### [Problem description]
Below is a block of records: output all of them exactly and leave out the pictures.

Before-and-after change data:
☆ ☆ ☆ ☆

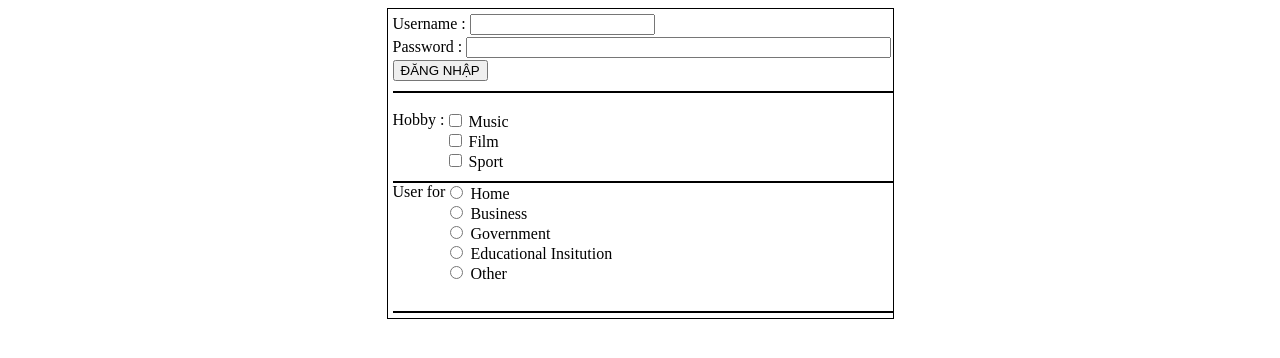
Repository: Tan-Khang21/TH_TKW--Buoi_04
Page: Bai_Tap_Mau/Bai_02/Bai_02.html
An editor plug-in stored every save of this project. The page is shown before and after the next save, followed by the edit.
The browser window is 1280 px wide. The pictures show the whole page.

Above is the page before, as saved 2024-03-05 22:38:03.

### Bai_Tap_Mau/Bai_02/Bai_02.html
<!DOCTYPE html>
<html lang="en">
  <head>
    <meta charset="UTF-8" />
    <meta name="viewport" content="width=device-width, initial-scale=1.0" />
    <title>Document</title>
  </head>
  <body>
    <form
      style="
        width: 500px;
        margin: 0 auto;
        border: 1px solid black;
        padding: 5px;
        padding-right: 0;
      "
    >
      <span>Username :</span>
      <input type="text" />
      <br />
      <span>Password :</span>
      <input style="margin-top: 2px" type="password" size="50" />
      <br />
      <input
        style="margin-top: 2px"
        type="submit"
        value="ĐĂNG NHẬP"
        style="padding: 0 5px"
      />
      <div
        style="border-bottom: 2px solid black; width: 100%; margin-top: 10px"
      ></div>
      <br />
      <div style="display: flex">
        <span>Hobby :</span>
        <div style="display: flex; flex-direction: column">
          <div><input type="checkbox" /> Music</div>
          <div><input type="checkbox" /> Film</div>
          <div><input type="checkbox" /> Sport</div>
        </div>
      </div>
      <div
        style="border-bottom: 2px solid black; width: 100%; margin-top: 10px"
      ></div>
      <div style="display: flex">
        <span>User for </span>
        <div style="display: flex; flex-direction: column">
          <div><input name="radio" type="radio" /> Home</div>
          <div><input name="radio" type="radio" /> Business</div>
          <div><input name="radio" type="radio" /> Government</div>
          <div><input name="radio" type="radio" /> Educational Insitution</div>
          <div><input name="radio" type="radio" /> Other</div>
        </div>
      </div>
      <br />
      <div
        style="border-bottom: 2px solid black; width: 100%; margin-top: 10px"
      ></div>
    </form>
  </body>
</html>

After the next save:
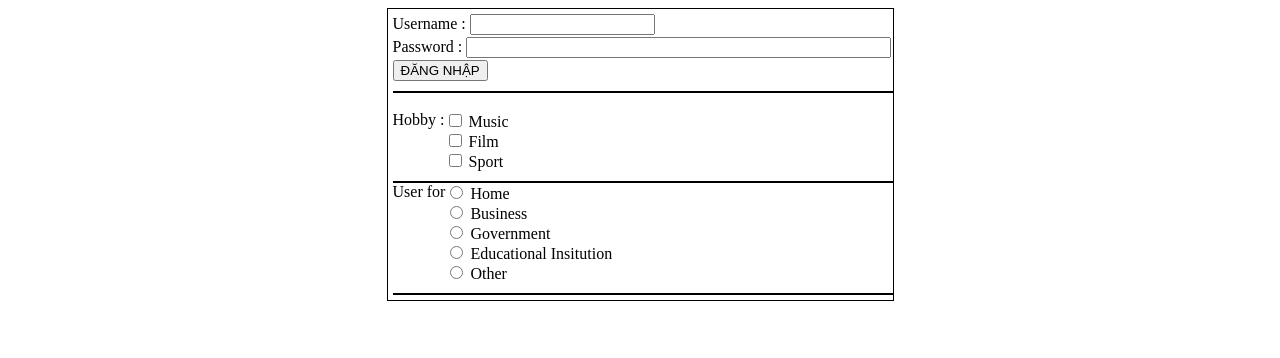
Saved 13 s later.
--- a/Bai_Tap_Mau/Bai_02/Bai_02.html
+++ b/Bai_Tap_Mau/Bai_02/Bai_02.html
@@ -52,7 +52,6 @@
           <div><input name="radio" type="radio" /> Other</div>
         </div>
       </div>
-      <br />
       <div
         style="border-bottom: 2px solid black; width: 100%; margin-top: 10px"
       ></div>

☆ ☆ ☆ ☆

### [Response]
Repository: Tan-Khang21/TH_TKW--Buoi_04
Page: Bai_Tap_Mau/Bai_02/Bai_02.html
An editor plug-in stored every save of this project. The page is shown before and after the next save, followed by the edit.
The browser window is 1280 px wide. The pictures show the whole page.

Above is the page before, as saved 2024-03-05 22:38:03.

### Bai_Tap_Mau/Bai_02/Bai_02.html
<!DOCTYPE html>
<html lang="en">
  <head>
    <meta charset="UTF-8" />
    <meta name="viewport" content="width=device-width, initial-scale=1.0" />
    <title>Document</title>
  </head>
  <body>
    <form
      style="
        width: 500px;
        margin: 0 auto;
        border: 1px solid black;
        padding: 5px;
        padding-right: 0;
      "
    >
      <span>Username :</span>
      <input type="text" />
      <br />
      <span>Password :</span>
      <input style="margin-top: 2px" type="password" size="50" />
      <br />
      <input
        style="margin-top: 2px"
        type="submit"
        value="ĐĂNG NHẬP"
        style="padding: 0 5px"
      />
      <div
        style="border-bottom: 2px solid black; width: 100%; margin-top: 10px"
      ></div>
      <br />
      <div style="display: flex">
        <span>Hobby :</span>
        <div style="display: flex; flex-direction: column">
          <div><input type="checkbox" /> Music</div>
          <div><input type="checkbox" /> Film</div>
          <div><input type="checkbox" /> Sport</div>
        </div>
      </div>
      <div
        style="border-bottom: 2px solid black; width: 100%; margin-top: 10px"
      ></div>
      <div style="display: flex">
        <span>User for </span>
        <div style="display: flex; flex-direction: column">
          <div><input name="radio" type="radio" /> Home</div>
          <div><input name="radio" type="radio" /> Business</div>
          <div><input name="radio" type="radio" /> Government</div>
          <div><input name="radio" type="radio" /> Educational Insitution</div>
          <div><input name="radio" type="radio" /> Other</div>
        </div>
      </div>
      <br />
      <div
        style="border-bottom: 2px solid black; width: 100%; margin-top: 10px"
      ></div>
    </form>
  </body>
</html>

After the next save:
Saved 13 s later.
--- a/Bai_Tap_Mau/Bai_02/Bai_02.html
+++ b/Bai_Tap_Mau/Bai_02/Bai_02.html
@@ -52,7 +52,6 @@
           <div><input name="radio" type="radio" /> Other</div>
         </div>
       </div>
-      <br />
       <div
         style="border-bottom: 2px solid black; width: 100%; margin-top: 10px"
       ></div>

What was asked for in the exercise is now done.